March 7, 2016

A crucial component of your estate planning.

While the will is usually the main document that sets forth an individual’s wishes regarding the distribution of assets and property, the majority of estate plans also include a simple power of attorney to address certain situations while the individual is alive. This is a legal document in which one appoints another person to manage their financial affairs in the event they become physically or mentally unable to make decisions regarding their finances, or if they want to delegate financial decision-making and related responsibilities, such as bill payments.

There is also a power of attorney for personal care, where an individual directs another person to make decisions about health-related issues if the individual is incapable (e.g. mentally ill, in a coma, etc.). This article only considers powers of attorney in the context of financial issues.

While most power of attorney documents are straightforward, some individuals need to consider implementing a more sophisticated power of attorney to deal with complex situations, including:

1. Corporate restructuring

An individual with an incorporated family business may want the flexibility to restructure the corporation when it comes time to pass on the company to their children.
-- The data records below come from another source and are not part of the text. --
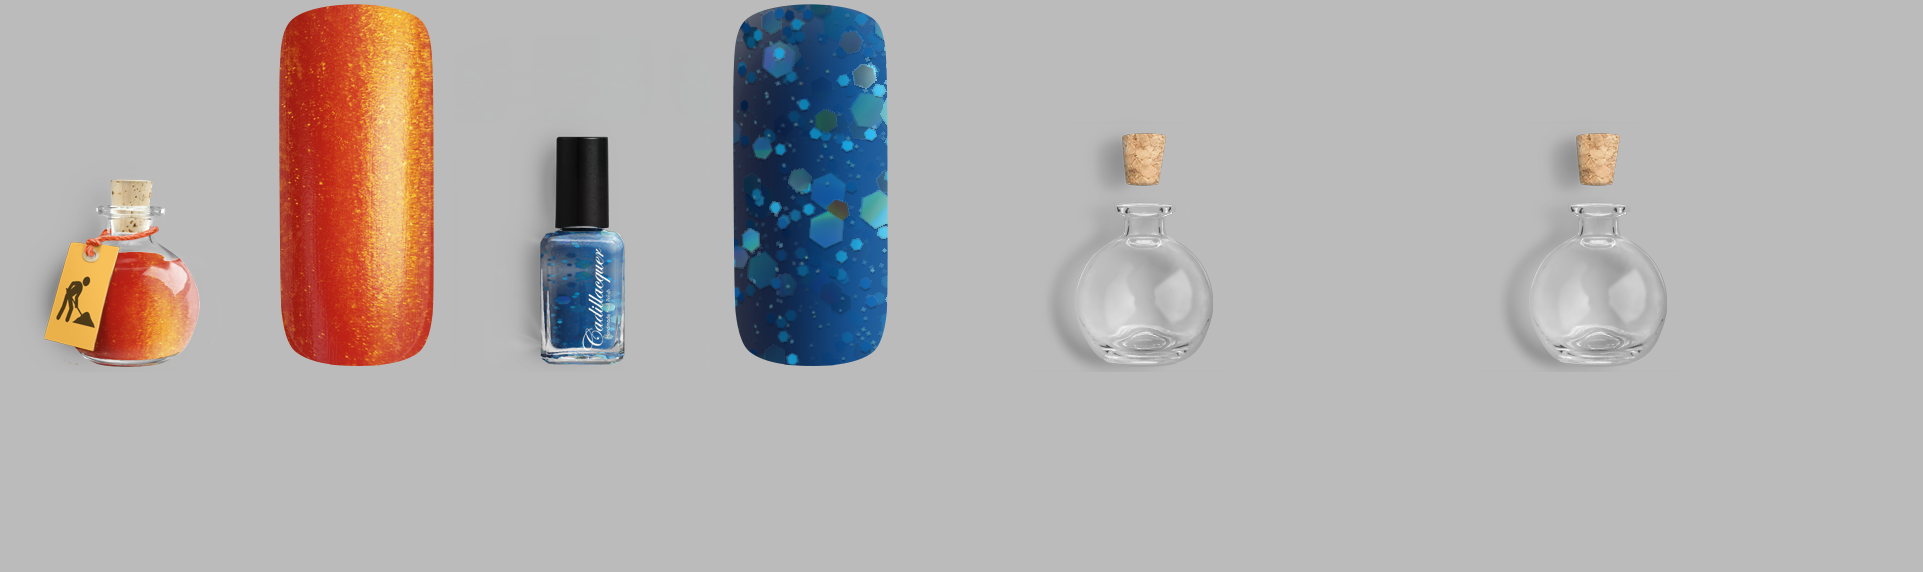
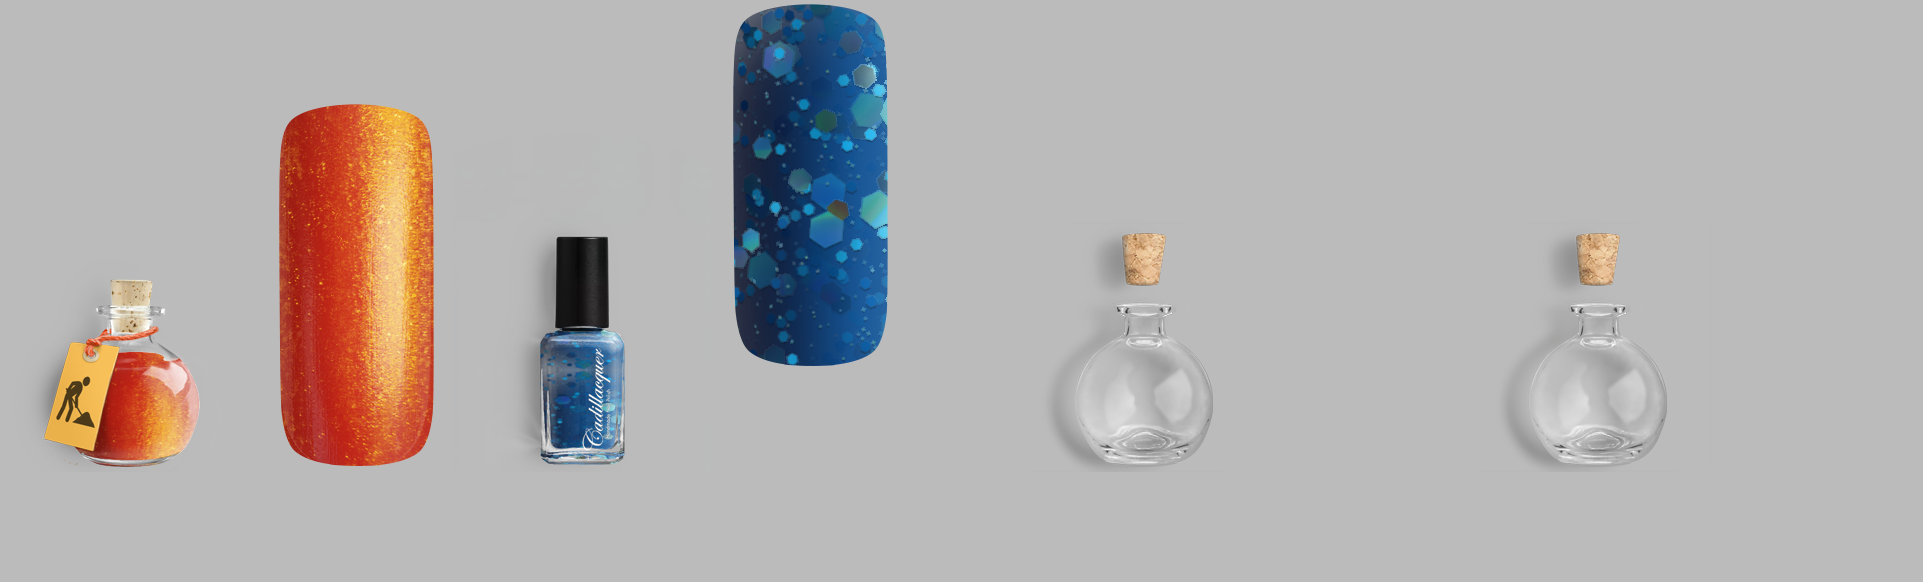
pango debug

diff --git a/app/models/box.rb b/app/models/box.rb
@@ -72,14 +72,14 @@ class Box < ActiveRecord::Base
       stack += " \\( #{path + (p.draft ? '/assets/draft.png' : p.bottle_url)} #{p.draft ? ' +append \\( -size 198x10 canvas:transparent \\) ' : path + p.preview_url} +append -size 254x10 canvas:transparent \\( -size 454 -gravity center -background transparent  pango:\"<span  size='25000' face='PT Sans Narrow'> #{p.brand_name} \\n #{p.number} <b>#{p.name}</b></span>\" \\) -append \\) "
       if ((i + 1).modulo(columns) == 0 ) || i == (polishes.size - 1)
         stack += " +append -background '#{bg}' -alpha remove"
-        Magick.delay(queue: 'export_' + self.user_id.to_s).convert('', stack, "/output_#{(i / columns).to_i}.png")
-        rows += path + "/output_#{(i / columns).to_i}.png "
+        Magick.convert('', stack, "/output_#{(i / columns).to_i}.png")
+        rows += path + "/output_#{(i / columns).to_i}.png \\( -size 198x10 canvas:#{bg} \\)  "
         stack = " -background '#{bg}'"
       elsif i.modulo(columns) != 0
         stack += ' +append'
       end
     end
-    Magick.delay(queue: 'export_' + self.user_id.to_s).convert(rows, ' -append', 'output.png')
+    Magick.convert(rows, ' -append', '/output.png')
   end
   
   def export_csv(bottle = false, nail = false, rating = false, note = false)

diff --git a/app/models/magick.rb b/app/models/magick.rb
@@ -8,8 +8,8 @@ class Magick < ActiveRecord::Base
   def self.convert source, options, output = nil
     output ||= source
     `convert #{self.p(source) + ' ' + options + ' ' + self.p(output)}` 
-    # puts '---------------------------'
-    # puts "/usr/local/bin/convert #{self.p(source) + ' ' + options + ' ' + self.p(output)}"
+    puts '---------------------------'
+    puts "/usr/local/bin/convert #{self.p(source) + ' ' + options + ' ' + self.p(output)}"
   end  
   
   def self.p name; (/-|\/U/ =~ name[0..1] ? '' :  Rails.root.join('public').to_s ) + name end

diff --git a/app/controllers/boxes_controller.rb b/app/controllers/boxes_controller.rb
@@ -34,7 +34,8 @@ class BoxesController < ApplicationController
     when 'img'
       # @box.export_image
       # send_file '/out.png', type: 'image/png', disposition: 'inline'
-      render plain: @box.export_image
+      @box.delay.export_image
+      render plain: 'lalala'
     end
   end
If the owner loses his or her mental capacity, this restructuring cannot be done unless the power of attorney includes a clause that expressly allows it.

2. Continued gifts to charity

Some people make regular gifts to charity and want that gifting to continue after their death, which will require an express clause in the power of attorney document to allow for it.

3. Continuing support for a parent or disabled heir

People with elderly parents or disabled heirs frequently use their own money to support and improve the life of that family member. An express clause in the power of attorney document should be inserted to ensure that ongoing financial support can continue.

4. Reducing U.S. estate taxes

U.S. citizens living in Canada or Canadians living in the U.S. may implement a program of gifting to reduce exposure to U.S. estate taxes. An express clause in the power of attorney document is needed to continue the program if the giftor becomes incapacitated.

Ask your financial advisor for help in determining your estate planning needs or visit AGF.com

The contents of this Web site are provided for informational and educational purposes, and are not intended to provide specific individual advice including, without limitation, investment, financial, legal, accounting or tax. Please consult with your own professional advisor on your particular circumstances.

Previous Article
Don't get caught on an emotional rollercoaster
Don't get caught on an emotional rollercoaster

Volatile markets can cause investors to respond emotionally, rather than rationally.

Next Article
The importance of global diversification
The importance of global diversification

Diversification is a cornerstone of building an investment portfolio and can help reduce volatility and smo...